TASK PROMPT: Return the lines below that contain the word "Download".

RECORDS SUPPLIED:
# # #

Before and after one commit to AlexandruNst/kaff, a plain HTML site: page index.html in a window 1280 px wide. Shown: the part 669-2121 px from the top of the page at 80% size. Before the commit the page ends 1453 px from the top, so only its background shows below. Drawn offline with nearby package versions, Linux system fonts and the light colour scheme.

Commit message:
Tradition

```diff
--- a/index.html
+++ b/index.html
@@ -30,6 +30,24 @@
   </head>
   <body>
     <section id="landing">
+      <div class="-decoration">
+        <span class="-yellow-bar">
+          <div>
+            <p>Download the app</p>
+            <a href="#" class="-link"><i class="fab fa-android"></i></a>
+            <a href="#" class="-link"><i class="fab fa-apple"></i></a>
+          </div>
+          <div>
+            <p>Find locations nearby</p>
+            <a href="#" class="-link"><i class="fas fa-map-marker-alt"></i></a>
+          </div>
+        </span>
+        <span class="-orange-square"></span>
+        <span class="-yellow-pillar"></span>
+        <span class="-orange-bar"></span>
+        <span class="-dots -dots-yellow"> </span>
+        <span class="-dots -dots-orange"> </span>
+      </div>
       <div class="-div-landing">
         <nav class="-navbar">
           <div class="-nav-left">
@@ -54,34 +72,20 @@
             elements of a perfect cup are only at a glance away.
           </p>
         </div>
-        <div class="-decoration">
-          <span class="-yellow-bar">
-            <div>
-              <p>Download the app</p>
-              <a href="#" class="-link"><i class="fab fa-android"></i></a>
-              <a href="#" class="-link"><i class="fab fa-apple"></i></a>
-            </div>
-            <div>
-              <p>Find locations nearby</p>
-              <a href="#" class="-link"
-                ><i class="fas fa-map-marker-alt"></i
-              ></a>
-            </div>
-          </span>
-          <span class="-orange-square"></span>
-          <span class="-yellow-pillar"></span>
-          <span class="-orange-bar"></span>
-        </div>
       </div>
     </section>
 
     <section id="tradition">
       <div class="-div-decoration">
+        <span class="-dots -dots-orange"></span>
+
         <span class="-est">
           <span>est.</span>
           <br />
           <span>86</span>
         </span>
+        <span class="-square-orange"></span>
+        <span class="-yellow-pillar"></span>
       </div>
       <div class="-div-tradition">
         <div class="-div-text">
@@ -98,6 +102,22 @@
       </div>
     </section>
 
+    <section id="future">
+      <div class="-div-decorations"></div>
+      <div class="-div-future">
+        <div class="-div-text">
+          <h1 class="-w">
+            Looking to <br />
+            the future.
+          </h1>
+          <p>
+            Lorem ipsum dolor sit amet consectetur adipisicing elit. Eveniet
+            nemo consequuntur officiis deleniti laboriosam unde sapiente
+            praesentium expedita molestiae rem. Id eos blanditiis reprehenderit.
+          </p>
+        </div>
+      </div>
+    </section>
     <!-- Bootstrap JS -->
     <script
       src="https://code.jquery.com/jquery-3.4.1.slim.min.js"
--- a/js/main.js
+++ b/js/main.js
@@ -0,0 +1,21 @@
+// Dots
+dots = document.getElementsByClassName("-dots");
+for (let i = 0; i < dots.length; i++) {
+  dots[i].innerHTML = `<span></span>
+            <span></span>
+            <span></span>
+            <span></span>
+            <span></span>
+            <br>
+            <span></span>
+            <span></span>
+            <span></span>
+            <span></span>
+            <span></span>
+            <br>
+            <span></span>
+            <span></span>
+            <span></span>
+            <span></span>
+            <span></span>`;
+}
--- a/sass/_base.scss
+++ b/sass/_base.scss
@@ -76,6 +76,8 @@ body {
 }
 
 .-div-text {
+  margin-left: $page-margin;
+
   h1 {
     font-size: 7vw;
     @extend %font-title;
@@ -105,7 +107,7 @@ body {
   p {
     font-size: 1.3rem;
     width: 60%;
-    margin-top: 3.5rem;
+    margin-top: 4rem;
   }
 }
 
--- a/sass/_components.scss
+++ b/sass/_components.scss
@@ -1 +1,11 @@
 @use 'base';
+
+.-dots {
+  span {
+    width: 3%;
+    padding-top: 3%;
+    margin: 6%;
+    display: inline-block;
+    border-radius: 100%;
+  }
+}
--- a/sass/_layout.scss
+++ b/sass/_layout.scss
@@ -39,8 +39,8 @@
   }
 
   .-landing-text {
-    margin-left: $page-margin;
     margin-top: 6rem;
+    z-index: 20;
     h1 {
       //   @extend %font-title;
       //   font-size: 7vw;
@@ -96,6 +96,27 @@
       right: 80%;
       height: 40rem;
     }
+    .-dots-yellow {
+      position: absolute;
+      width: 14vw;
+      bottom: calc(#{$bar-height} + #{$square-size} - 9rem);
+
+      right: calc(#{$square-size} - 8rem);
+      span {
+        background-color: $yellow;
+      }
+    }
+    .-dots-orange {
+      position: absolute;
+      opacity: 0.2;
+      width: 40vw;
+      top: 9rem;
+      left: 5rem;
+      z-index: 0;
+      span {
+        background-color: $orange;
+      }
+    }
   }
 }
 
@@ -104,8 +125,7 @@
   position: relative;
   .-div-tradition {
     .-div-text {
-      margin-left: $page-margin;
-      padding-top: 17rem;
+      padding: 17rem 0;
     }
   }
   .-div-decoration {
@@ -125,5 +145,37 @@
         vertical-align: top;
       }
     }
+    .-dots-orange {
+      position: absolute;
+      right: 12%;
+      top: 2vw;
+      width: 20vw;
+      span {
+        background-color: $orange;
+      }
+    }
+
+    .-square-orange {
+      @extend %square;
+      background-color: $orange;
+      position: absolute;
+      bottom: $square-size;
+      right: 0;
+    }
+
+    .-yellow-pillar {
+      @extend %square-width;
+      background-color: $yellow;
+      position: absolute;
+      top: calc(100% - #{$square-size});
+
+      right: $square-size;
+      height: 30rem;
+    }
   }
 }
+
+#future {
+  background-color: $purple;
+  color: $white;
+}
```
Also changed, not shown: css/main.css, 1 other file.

# # #

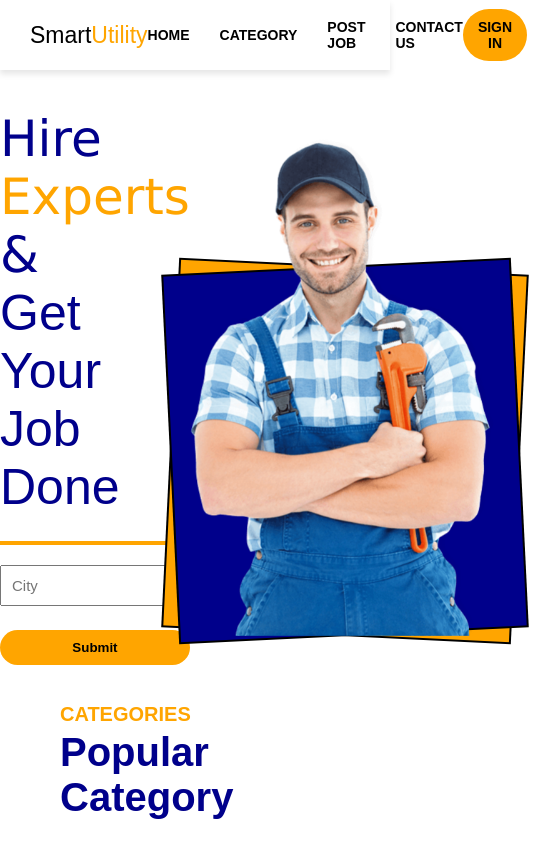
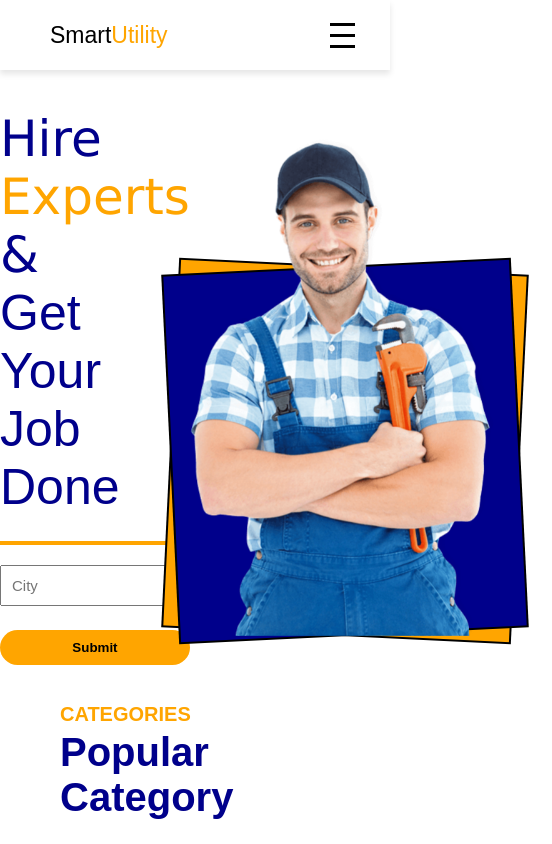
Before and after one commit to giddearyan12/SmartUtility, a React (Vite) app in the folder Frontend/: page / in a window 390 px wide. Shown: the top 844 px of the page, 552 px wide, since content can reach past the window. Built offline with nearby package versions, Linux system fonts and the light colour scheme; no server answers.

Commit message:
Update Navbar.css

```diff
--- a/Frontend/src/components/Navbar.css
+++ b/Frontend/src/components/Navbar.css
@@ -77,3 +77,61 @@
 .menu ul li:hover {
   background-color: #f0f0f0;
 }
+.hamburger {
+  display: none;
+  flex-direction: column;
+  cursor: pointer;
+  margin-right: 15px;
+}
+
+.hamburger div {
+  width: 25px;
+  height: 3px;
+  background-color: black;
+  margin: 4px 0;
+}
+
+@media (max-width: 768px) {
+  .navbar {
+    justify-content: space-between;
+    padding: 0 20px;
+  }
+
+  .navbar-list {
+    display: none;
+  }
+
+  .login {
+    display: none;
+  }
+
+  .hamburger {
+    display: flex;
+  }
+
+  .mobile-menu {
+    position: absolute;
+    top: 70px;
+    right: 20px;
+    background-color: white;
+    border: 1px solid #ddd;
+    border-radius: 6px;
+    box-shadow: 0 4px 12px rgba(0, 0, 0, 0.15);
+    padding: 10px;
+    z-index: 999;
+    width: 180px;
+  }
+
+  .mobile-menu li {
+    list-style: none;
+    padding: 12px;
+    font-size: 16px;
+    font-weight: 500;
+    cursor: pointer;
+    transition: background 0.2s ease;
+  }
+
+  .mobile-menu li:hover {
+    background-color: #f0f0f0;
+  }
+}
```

# # #

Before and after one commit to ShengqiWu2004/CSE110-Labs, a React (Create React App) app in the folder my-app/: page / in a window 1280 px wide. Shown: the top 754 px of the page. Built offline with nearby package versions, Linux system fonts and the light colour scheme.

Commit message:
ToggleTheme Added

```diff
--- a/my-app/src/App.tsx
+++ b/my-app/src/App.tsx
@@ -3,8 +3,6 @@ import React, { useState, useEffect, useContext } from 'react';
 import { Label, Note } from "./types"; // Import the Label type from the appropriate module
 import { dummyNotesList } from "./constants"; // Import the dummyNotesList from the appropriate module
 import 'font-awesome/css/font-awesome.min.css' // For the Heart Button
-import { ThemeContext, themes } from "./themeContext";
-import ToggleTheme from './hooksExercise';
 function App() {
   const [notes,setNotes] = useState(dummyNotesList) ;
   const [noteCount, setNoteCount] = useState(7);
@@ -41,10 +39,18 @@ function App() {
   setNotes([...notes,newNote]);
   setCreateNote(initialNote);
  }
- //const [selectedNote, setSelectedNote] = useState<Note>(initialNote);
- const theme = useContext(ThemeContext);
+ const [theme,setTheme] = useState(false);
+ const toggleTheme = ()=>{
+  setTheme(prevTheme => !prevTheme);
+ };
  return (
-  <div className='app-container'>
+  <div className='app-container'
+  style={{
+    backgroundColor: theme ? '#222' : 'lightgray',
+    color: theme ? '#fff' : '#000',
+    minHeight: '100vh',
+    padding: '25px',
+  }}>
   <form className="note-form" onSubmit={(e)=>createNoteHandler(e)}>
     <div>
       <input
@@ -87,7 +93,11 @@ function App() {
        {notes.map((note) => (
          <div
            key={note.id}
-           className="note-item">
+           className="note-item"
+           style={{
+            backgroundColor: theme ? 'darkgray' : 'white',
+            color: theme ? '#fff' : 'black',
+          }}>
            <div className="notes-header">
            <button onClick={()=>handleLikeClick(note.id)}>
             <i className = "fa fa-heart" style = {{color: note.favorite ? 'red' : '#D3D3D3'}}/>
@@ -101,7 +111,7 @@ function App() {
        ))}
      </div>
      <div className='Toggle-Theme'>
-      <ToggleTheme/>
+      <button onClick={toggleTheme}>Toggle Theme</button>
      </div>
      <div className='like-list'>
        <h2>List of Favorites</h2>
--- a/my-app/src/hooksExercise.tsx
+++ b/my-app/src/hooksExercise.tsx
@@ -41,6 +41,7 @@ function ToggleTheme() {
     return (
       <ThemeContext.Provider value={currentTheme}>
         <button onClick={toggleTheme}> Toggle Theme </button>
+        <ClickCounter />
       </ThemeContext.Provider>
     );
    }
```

# # #

RESPONSE TO THE EXERCISE:
+            <p>Download the app</p>
-              <p>Download the app</p>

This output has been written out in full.